Feedback can be transformative. But executives shouldn’t necessarily use it to enact change in their practices just for the sake of changing.

A recent posting at the Kellogg Insight blog warns that change for the sake of changing is not necessarily a good thing, particularly when contemplating feedback about adjusting practices in favor of new approaches. Instead, good leaders listen to the feedback and ultimately do what they feel is best for their organization, regardless of whether they implement some, all or none of the recommendations, the posting states.

“Think of feedback as useful information that helps you expand your response toolbox, rather than someone telling you what to do,” the post recommends.

In other words, as the blog posting urges, employees and executives alike should reflect before making changes just because the feedback said to do so. Then, they follow their guts to make the decisions they feel will work best for everyone involved.

According to the posting, it is more important to consider whether recommendations/feedback will help an employee or executive accomplish a mission for the organization. Effective leaders take that information in and figure out what the organization needs from them, and then respond in kind. Sometimes that involves a different direction than what feedback may indicate.
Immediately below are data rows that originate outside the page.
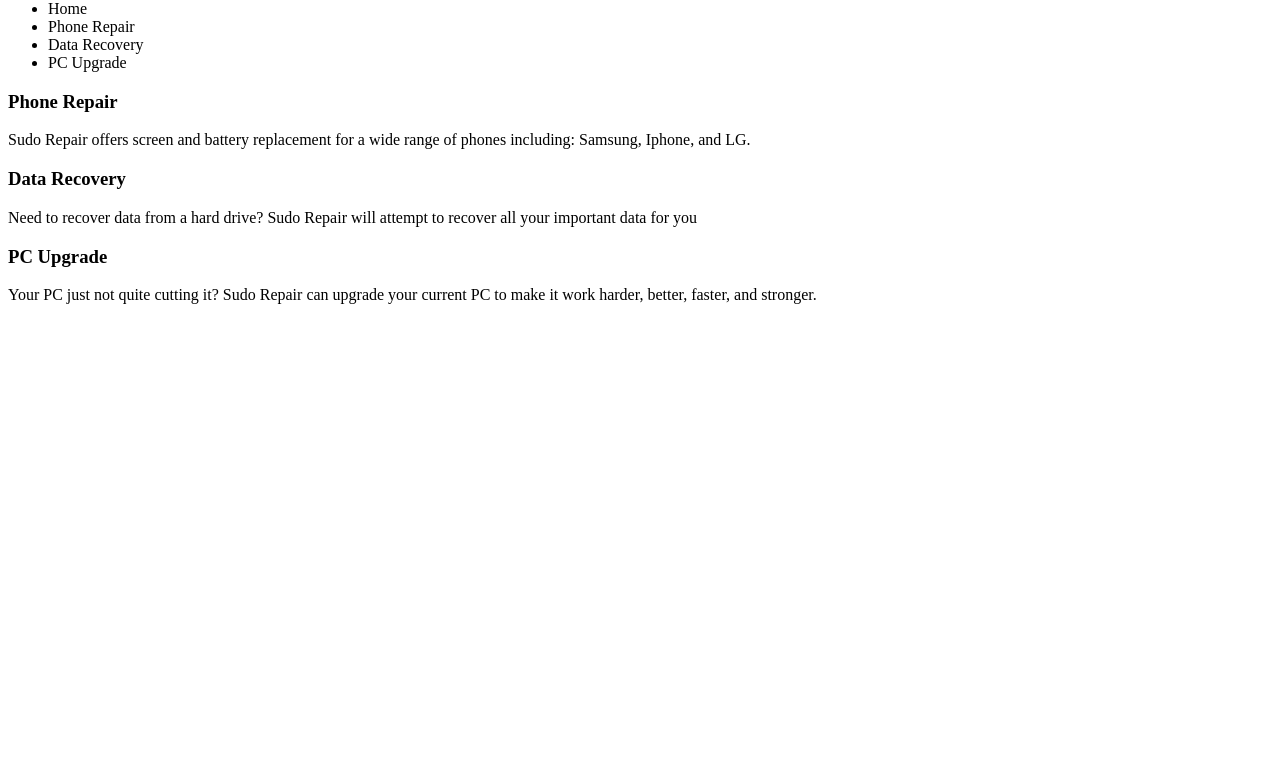
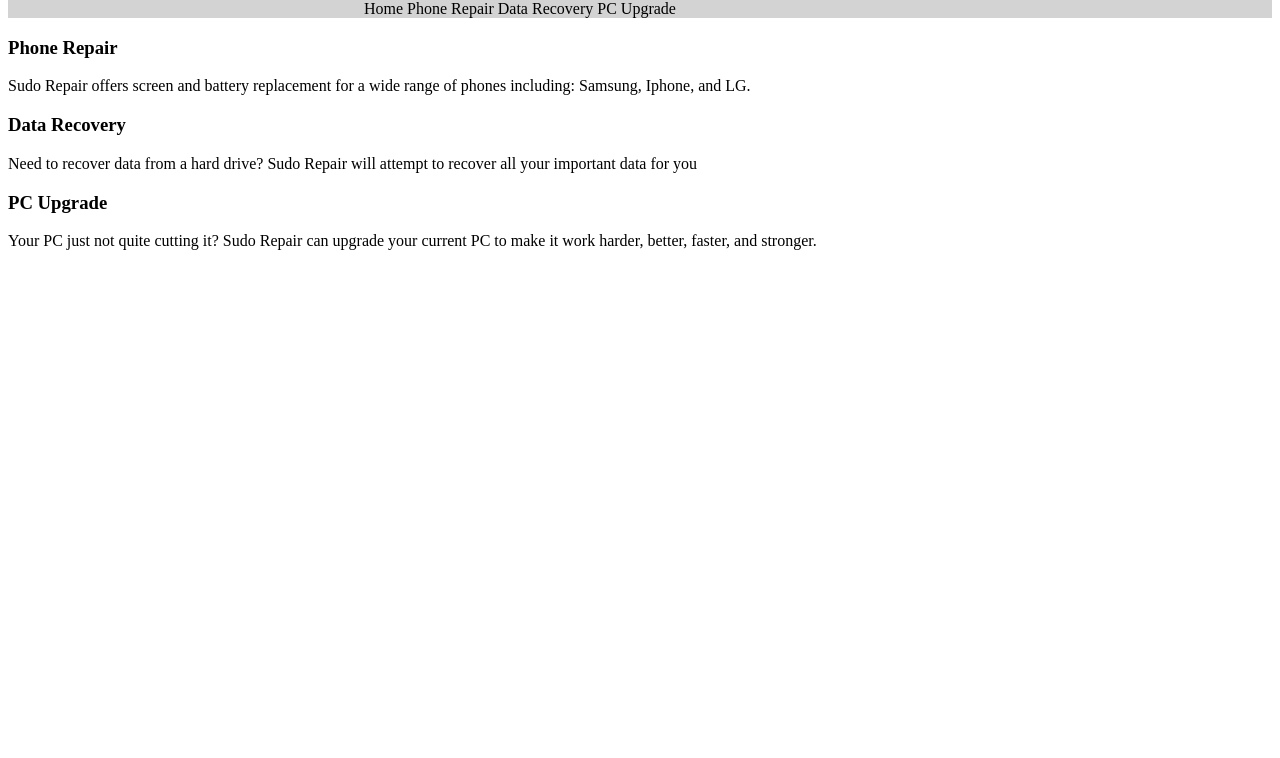
Before and after one commit to sudorepair/sudorepair.github.io, a plain HTML site: page index.html in a window 1280 px wide. Shown: the part 42-800 px from the top of the page. Drawn offline with Linux system fonts and the light colour scheme.

Commit message:
Update index.html

```diff
--- a/index.html
+++ b/index.html
@@ -2,7 +2,16 @@
         <head>
                 <title>Sudo Repair</title>
 <style>
-
+        nav {
+                width: 100%;
+                background-color: lightgray;
+        }
+        #navbar {
+                list-style-type: none;
+                margin-left: 25%;
+                margin-right: 25%;
+        }
+        nav li {display: inline;}
 </style>
         </head>
         <body>
@@ -10,7 +19,7 @@
                         <img src="" alt='sudorepairlogo.png'>
                 </header>
                 <nav>
-                        <ul>
+                        <ul id='navbar'>
                                 <li>Home</li>
                                 <li>Phone Repair</li>
                                 <li>Data Recovery</li>
```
The full Kellogg Insight posting – “4 Steps to Becoming a More Self-Aware Leader” – can be accessed at this link.